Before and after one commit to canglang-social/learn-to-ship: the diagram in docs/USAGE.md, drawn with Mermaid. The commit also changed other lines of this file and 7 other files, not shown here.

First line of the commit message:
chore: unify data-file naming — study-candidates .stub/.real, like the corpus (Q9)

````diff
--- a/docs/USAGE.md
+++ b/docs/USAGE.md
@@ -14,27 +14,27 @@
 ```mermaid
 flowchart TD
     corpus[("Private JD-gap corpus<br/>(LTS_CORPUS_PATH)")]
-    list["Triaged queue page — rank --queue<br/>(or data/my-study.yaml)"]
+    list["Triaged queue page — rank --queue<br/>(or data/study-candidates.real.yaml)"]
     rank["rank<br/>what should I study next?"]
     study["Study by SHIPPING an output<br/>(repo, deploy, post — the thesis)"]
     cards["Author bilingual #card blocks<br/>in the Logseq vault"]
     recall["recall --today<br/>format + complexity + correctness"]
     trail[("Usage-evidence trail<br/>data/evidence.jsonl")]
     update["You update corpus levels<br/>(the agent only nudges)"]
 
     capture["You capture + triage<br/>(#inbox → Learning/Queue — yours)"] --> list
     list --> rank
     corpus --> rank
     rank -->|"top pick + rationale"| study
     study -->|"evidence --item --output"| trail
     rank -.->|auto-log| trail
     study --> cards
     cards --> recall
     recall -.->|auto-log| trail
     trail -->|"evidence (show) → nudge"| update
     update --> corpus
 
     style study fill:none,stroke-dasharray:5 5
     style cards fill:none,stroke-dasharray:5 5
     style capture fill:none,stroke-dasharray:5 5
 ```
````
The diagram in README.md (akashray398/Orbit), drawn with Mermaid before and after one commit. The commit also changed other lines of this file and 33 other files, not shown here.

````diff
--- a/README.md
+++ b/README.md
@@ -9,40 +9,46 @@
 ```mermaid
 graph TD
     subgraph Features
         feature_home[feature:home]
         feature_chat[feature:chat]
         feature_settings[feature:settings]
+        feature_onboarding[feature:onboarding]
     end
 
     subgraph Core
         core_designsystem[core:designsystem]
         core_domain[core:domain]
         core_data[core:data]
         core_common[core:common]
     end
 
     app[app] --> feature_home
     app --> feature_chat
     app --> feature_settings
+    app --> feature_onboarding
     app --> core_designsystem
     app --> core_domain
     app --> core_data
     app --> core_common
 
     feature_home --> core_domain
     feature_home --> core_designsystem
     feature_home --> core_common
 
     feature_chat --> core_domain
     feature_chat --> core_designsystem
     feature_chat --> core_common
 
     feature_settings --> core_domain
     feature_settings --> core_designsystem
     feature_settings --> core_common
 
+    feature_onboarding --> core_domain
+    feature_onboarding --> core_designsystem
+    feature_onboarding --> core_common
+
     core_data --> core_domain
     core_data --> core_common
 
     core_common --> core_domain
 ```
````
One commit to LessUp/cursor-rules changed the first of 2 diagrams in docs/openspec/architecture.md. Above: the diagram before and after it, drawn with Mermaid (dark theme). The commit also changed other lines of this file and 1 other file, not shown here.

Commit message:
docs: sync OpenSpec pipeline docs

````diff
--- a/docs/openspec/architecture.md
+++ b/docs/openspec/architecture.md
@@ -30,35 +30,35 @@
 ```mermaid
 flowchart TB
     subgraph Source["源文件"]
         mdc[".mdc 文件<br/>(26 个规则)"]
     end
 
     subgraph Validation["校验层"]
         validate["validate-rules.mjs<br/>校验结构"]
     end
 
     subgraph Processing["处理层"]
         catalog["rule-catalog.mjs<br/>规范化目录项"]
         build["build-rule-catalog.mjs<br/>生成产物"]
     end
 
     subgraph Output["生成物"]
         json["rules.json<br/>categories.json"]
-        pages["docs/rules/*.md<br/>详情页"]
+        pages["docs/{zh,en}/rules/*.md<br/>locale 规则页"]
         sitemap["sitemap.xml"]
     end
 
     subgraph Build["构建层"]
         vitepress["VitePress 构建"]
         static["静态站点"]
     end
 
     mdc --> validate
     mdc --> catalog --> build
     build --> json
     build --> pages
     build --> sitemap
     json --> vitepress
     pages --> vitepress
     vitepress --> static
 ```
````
★ ★ ★ ★ ★ ★ ★
§ EXERCISE OBJECTIVE:
Retype every record above exactly as written.

§ WRITTEN RESPONSE:
Before and after one commit to canglang-social/learn-to-ship: the diagram in docs/USAGE.md, drawn with Mermaid. The commit also changed other lines of this file and 7 other files, not shown here.

First line of the commit message:
chore: unify data-file naming — study-candidates .stub/.real, like the corpus (Q9)

````diff
--- a/docs/USAGE.md
+++ b/docs/USAGE.md
@@ -14,27 +14,27 @@
 ```mermaid
 flowchart TD
     corpus[("Private JD-gap corpus<br/>(LTS_CORPUS_PATH)")]
-    list["Triaged queue page — rank --queue<br/>(or data/my-study.yaml)"]
+    list["Triaged queue page — rank --queue<br/>(or data/study-candidates.real.yaml)"]
     rank["rank<br/>what should I study next?"]
     study["Study by SHIPPING an output<br/>(repo, deploy, post — the thesis)"]
     cards["Author bilingual #card blocks<br/>in the Logseq vault"]
     recall["recall --today<br/>format + complexity + correctness"]
     trail[("Usage-evidence trail<br/>data/evidence.jsonl")]
     update["You update corpus levels<br/>(the agent only nudges)"]
 
     capture["You capture + triage<br/>(#inbox → Learning/Queue — yours)"] --> list
     list --> rank
     corpus --> rank
     rank -->|"top pick + rationale"| study
     study -->|"evidence --item --output"| trail
     rank -.->|auto-log| trail
     study --> cards
     cards --> recall
     recall -.->|auto-log| trail
     trail -->|"evidence (show) → nudge"| update
     update --> corpus
 
     style study fill:none,stroke-dasharray:5 5
     style cards fill:none,stroke-dasharray:5 5
     style capture fill:none,stroke-dasharray:5 5
 ```
````
The diagram in README.md (akashray398/Orbit), drawn with Mermaid before and after one commit. The commit also changed other lines of this file and 33 other files, not shown here.

````diff
--- a/README.md
+++ b/README.md
@@ -9,40 +9,46 @@
 ```mermaid
 graph TD
     subgraph Features
         feature_home[feature:home]
         feature_chat[feature:chat]
         feature_settings[feature:settings]
+        feature_onboarding[feature:onboarding]
     end
 
     subgraph Core
         core_designsystem[core:designsystem]
         core_domain[core:domain]
         core_data[core:data]
         core_common[core:common]
     end
 
     app[app] --> feature_home
     app --> feature_chat
     app --> feature_settings
+    app --> feature_onboarding
     app --> core_designsystem
     app --> core_domain
     app --> core_data
     app --> core_common
 
     feature_home --> core_domain
     feature_home --> core_designsystem
     feature_home --> core_common
 
     feature_chat --> core_domain
     feature_chat --> core_designsystem
     feature_chat --> core_common
 
     feature_settings --> core_domain
     feature_settings --> core_designsystem
     feature_settings --> core_common
 
+    feature_onboarding --> core_domain
+    feature_onboarding --> core_designsystem
+    feature_onboarding --> core_common
+
     core_data --> core_domain
     core_data --> core_common
 
     core_common --> core_domain
 ```
````
One commit to LessUp/cursor-rules changed the first of 2 diagrams in docs/openspec/architecture.md. Above: the diagram before and after it, drawn with Mermaid (dark theme). The commit also changed other lines of this file and 1 other file, not shown here.

Commit message:
docs: sync OpenSpec pipeline docs

````diff
--- a/docs/openspec/architecture.md
+++ b/docs/openspec/architecture.md
@@ -30,35 +30,35 @@
 ```mermaid
 flowchart TB
     subgraph Source["源文件"]
         mdc[".mdc 文件<br/>(26 个规则)"]
     end
 
     subgraph Validation["校验层"]
         validate["validate-rules.mjs<br/>校验结构"]
     end
 
     subgraph Processing["处理层"]
         catalog["rule-catalog.mjs<br/>规范化目录项"]
         build["build-rule-catalog.mjs<br/>生成产物"]
     end
 
     subgraph Output["生成物"]
         json["rules.json<br/>categories.json"]
-        pages["docs/rules/*.md<br/>详情页"]
+        pages["docs/{zh,en}/rules/*.md<br/>locale 规则页"]
         sitemap["sitemap.xml"]
     end
 
     subgraph Build["构建层"]
         vitepress["VitePress 构建"]
         static["静态站点"]
     end
 
     mdc --> validate
     mdc --> catalog --> build
     build --> json
     build --> pages
     build --> sitemap
     json --> vitepress
     pages --> vitepress
     vitepress --> static
 ```
````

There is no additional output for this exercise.